- About this exercise
Check each line of the material below for the word "README". Say how many lines have it, and nothing else.

---- Information

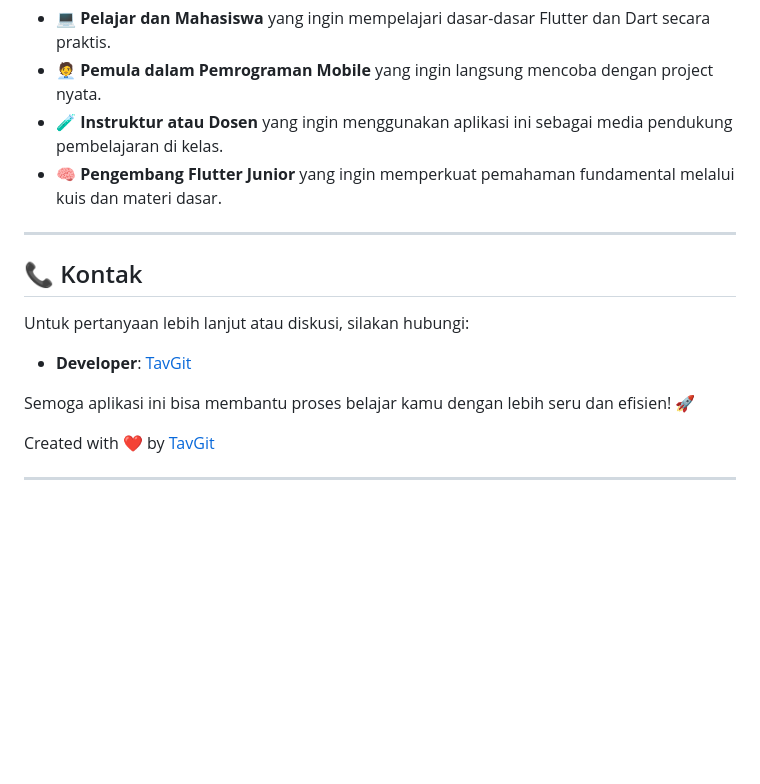
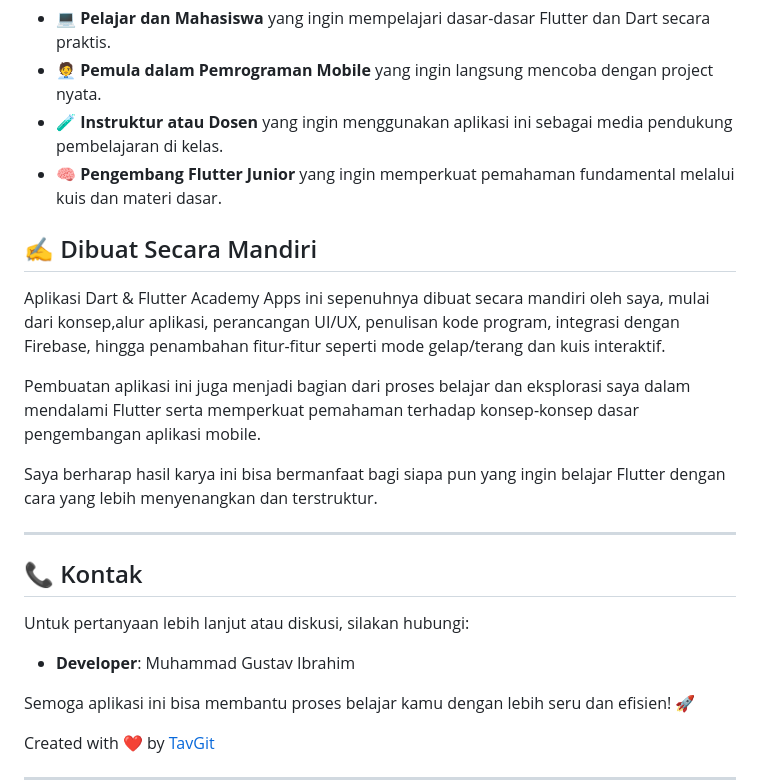
Before and after one commit to TavGit/Dart-Flutter-Academy-Apps, a Markdown page: README.md, the part around the change. Rendered like a GitHub page; blank space fills up the shorter version.

```diff
--- a/README.md
+++ b/README.md
@@ -69,13 +69,23 @@ Aplikasi ini cocok untuk:
 - 🧪 **Instruktur atau Dosen** yang ingin menggunakan aplikasi ini sebagai media pendukung pembelajaran di kelas.
 - 🧠 **Pengembang Flutter Junior** yang ingin memperkuat pemahaman fundamental melalui kuis dan materi dasar.
 
+
+
+
+## ✍️ Dibuat Secara Mandiri
+Aplikasi Dart & Flutter Academy Apps ini sepenuhnya dibuat secara mandiri oleh saya, mulai dari konsep,alur aplikasi, perancangan UI/UX, penulisan kode program, integrasi dengan Firebase, hingga penambahan fitur-fitur seperti mode gelap/terang dan kuis interaktif.
+
+Pembuatan aplikasi ini juga menjadi bagian dari proses belajar dan eksplorasi saya dalam mendalami Flutter serta memperkuat pemahaman terhadap konsep-konsep dasar pengembangan aplikasi mobile.
+
+Saya berharap hasil karya ini bisa bermanfaat bagi siapa pun yang ingin belajar Flutter dengan cara yang lebih menyenangkan dan terstruktur.
+
 ---
 
 ## 📞 Kontak
 
 Untuk pertanyaan lebih lanjut atau diskusi, silakan hubungi:
 
-- **Developer**: [TavGit](https://github.com/TavGit)
+- **Developer**: Muhammad Gustav Ibrahim
 
 Semoga aplikasi ini bisa membantu proses belajar kamu dengan lebih seru dan efisien! 🚀
 
```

--------

- Output of the exercise
3